Medical Tourism Provokes Korea to Share and Share Alike
Korean hospitals are doing their share to transfer medical systems to counterparts in Saudi Arabia.
Under a project call the Medical Systems Twinning Project, one of six agreements between the two health ministries, Korea will establish hospitals among them for brain imaging techniques and neuroscience research in the Middle East country and begin providing Saudi Arabian medical staff with educational and management expertise.
In terms of the Twinning Project, we agreed to establish medical facilities in King Fahad Medical City to share Korean medical technologies, said Abdullah Al Rabeeah, the Saudi Arabia health minister, in a statement released last week at an international medical tourism conference.
King Fahad Medical City is a state-sponsored hospital based in Riyadh, where Korea business giant Hyundai Engineering and Construction set up facilities in 1993.
Korean physicians will be dispatched to Riyad and four other cities to demonstrate surgical operations for Saudi Arabian doctors and medical staff, in much the same way the United States administered to the Southeast Asia nation under a similar healthcare package some 50 years ago.
Dubbed the Minnesota Project, sponsored by the U.S. Agency for International Development, the initiative trained 226 Korean medical experts, from 1955-1961, and helped spawn medical tourism in post-war Korea, luring foreign visitors with cheaper prices and faster scheduling for cosmetic surgery and infertility treatments.
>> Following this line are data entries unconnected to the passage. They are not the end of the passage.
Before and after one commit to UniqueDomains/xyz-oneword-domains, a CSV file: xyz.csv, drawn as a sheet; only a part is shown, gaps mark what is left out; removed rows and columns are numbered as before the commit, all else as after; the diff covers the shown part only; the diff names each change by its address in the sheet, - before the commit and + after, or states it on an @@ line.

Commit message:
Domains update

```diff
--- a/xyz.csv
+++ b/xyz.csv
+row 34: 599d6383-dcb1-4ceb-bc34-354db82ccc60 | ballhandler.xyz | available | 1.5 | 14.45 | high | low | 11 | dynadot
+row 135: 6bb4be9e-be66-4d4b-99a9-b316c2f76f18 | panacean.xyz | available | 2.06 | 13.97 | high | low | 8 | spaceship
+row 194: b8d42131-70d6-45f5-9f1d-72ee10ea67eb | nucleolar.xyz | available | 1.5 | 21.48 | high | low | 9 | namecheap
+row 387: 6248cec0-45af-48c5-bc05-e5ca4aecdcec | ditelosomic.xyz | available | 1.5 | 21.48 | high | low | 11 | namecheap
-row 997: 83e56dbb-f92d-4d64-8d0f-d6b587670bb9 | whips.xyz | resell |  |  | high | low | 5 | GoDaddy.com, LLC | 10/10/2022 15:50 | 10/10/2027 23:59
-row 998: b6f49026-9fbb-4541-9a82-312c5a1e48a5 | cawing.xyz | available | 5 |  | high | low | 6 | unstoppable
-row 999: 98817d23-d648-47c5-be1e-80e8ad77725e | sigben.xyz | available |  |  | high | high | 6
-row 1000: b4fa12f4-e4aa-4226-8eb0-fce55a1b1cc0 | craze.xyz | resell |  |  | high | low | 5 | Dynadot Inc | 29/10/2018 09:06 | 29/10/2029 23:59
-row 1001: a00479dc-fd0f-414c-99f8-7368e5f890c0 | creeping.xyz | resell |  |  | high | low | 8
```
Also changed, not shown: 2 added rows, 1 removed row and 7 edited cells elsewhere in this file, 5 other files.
Today, Arab princes and princess are common travelers to Korea for stem cell treatments and others, along with VIP patients from all over the world, including Europe, the United States and especially China and Japan.